# Your instructions:
Where a line below holds the string "const", that line goes into the answer.

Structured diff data

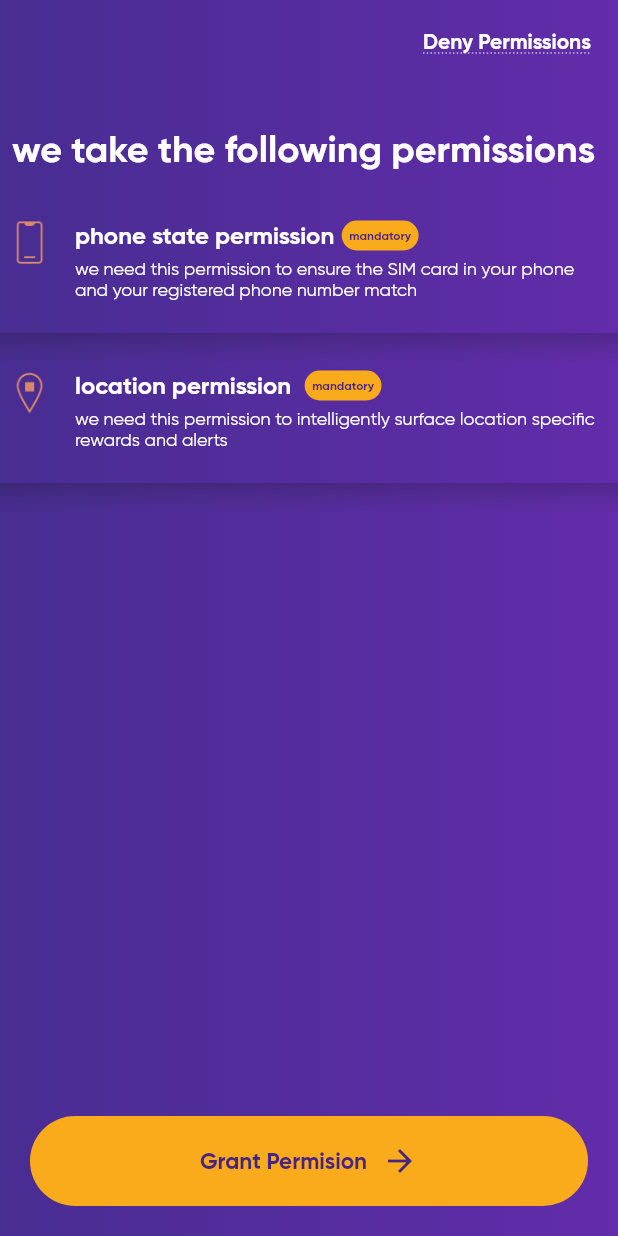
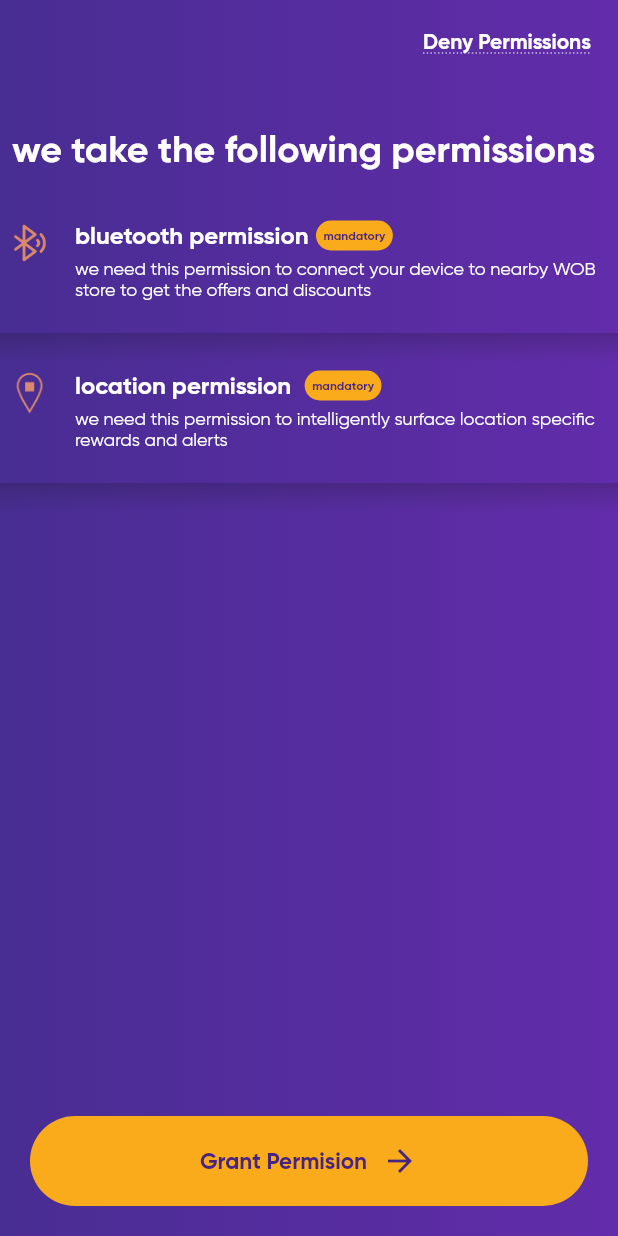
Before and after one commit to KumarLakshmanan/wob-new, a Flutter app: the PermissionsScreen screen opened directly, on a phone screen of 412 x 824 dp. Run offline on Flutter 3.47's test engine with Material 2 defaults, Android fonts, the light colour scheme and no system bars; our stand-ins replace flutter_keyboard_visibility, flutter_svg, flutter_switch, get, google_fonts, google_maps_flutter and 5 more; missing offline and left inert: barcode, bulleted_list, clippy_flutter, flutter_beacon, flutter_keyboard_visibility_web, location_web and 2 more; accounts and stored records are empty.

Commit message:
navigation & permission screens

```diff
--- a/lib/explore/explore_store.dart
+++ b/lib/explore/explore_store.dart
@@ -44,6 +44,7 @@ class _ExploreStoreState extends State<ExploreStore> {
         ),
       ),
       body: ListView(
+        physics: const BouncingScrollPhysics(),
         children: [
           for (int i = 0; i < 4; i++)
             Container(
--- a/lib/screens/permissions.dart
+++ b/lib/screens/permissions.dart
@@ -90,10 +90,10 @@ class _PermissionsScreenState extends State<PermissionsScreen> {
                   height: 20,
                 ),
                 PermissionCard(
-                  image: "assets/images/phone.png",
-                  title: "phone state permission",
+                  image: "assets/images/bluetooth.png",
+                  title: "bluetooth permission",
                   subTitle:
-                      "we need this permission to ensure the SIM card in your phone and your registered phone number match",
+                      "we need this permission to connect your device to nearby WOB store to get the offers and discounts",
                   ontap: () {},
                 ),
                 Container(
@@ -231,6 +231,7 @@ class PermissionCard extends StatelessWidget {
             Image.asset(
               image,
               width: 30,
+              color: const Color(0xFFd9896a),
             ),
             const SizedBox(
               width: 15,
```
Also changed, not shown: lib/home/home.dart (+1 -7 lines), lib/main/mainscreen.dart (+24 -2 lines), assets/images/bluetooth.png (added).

* * *

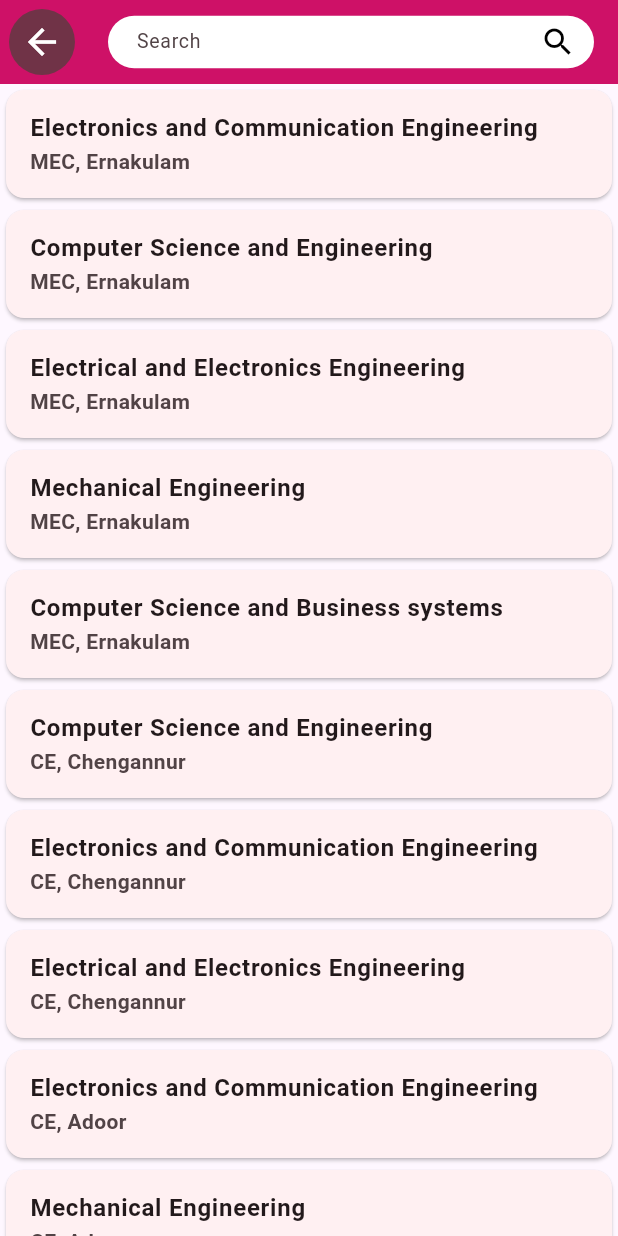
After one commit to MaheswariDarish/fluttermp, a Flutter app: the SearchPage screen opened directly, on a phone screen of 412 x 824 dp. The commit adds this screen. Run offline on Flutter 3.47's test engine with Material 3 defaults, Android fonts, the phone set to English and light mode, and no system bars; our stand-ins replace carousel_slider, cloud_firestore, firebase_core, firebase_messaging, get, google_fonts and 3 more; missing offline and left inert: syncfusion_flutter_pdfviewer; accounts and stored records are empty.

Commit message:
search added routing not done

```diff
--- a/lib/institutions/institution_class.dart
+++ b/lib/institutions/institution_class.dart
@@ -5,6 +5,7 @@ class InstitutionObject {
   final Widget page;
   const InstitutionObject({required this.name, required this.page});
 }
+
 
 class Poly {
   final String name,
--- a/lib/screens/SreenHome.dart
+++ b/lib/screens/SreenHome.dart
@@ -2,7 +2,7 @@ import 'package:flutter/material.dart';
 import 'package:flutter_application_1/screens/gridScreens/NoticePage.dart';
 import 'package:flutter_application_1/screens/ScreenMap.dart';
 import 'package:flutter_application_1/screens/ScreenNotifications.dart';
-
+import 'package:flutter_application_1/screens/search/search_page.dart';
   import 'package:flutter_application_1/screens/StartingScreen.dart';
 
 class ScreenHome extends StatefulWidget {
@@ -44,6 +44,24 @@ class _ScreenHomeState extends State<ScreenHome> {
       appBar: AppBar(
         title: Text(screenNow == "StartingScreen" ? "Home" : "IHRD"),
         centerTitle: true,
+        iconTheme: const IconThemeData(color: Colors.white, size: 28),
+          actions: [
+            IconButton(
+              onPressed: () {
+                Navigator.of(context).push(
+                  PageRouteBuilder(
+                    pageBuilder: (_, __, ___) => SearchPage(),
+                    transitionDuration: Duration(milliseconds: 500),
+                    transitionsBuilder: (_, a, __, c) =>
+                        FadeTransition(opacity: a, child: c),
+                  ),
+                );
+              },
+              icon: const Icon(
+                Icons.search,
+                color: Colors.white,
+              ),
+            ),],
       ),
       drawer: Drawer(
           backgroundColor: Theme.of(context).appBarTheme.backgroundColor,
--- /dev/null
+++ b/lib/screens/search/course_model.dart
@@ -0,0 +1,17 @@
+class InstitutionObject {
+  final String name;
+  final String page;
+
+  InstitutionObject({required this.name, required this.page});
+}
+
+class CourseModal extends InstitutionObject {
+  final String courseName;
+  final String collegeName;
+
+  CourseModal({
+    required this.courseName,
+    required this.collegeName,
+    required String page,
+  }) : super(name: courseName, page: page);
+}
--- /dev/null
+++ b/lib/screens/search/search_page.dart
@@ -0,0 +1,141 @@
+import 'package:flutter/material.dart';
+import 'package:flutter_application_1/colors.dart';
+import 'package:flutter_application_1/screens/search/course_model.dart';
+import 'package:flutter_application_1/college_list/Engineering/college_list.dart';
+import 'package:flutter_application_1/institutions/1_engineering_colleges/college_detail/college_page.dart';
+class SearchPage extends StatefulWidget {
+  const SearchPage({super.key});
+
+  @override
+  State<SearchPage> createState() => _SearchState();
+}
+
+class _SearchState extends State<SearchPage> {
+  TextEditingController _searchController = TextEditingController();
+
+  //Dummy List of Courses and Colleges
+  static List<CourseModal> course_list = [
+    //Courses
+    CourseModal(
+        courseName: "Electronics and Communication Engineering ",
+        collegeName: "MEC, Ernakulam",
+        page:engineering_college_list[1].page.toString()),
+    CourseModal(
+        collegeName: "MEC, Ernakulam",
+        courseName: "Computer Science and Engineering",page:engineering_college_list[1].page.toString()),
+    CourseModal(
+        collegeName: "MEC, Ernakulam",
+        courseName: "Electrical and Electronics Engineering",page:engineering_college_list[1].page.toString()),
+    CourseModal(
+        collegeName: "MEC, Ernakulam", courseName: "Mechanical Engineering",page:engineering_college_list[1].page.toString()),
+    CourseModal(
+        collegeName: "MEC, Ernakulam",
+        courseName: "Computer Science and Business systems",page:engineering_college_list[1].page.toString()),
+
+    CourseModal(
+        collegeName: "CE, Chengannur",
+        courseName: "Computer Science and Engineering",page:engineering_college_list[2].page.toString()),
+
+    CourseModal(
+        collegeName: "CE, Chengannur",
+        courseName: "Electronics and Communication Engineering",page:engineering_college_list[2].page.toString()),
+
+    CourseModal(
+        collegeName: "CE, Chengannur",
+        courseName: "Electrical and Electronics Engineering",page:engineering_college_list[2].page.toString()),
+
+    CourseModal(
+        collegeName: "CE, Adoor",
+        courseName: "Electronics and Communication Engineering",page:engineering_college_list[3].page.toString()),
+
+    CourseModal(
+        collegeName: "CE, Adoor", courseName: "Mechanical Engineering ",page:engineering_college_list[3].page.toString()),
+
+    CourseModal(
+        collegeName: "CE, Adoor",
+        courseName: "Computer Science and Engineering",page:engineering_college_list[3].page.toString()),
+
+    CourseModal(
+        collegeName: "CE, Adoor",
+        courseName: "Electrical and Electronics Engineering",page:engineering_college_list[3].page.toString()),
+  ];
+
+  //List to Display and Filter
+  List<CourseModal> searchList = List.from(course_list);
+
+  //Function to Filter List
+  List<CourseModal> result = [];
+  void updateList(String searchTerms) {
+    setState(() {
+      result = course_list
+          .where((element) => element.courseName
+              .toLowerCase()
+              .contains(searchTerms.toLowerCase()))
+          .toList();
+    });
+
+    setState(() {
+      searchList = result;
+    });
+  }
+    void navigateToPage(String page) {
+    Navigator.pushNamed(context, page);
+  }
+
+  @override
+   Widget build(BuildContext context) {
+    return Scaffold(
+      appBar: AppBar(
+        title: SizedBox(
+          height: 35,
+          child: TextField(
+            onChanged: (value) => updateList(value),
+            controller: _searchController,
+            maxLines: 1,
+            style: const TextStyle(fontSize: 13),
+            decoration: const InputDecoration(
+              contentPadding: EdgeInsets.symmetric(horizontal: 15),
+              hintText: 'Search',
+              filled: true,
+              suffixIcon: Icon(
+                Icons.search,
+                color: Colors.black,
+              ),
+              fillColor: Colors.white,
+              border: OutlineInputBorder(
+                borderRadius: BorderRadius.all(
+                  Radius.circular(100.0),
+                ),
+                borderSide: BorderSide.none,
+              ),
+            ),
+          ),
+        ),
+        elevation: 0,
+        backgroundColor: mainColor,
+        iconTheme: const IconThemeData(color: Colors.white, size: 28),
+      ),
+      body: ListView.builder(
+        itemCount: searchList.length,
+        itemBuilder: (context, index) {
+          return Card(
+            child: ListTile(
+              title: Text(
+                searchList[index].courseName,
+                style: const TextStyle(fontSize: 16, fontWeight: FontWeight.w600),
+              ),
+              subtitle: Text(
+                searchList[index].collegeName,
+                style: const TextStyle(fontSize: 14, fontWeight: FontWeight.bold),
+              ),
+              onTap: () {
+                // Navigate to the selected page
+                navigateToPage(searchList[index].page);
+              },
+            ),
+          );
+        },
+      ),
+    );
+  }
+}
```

# Finished exercise:
+        physics: const BouncingScrollPhysics(),
+              color: const Color(0xFFd9896a),
             const SizedBox(
   const InstitutionObject({required this.name, required this.page});
+        iconTheme: const IconThemeData(color: Colors.white, size: 28),
+              icon: const Icon(
+  const SearchPage({super.key});
+            style: const TextStyle(fontSize: 13),
+            decoration: const InputDecoration(
+        iconTheme: const IconThemeData(color: Colors.white, size: 28),
+                style: const TextStyle(fontSize: 16, fontWeight: FontWeight.w600),
+                style: const TextStyle(fontSize: 14, fontWeight: FontWeight.bold),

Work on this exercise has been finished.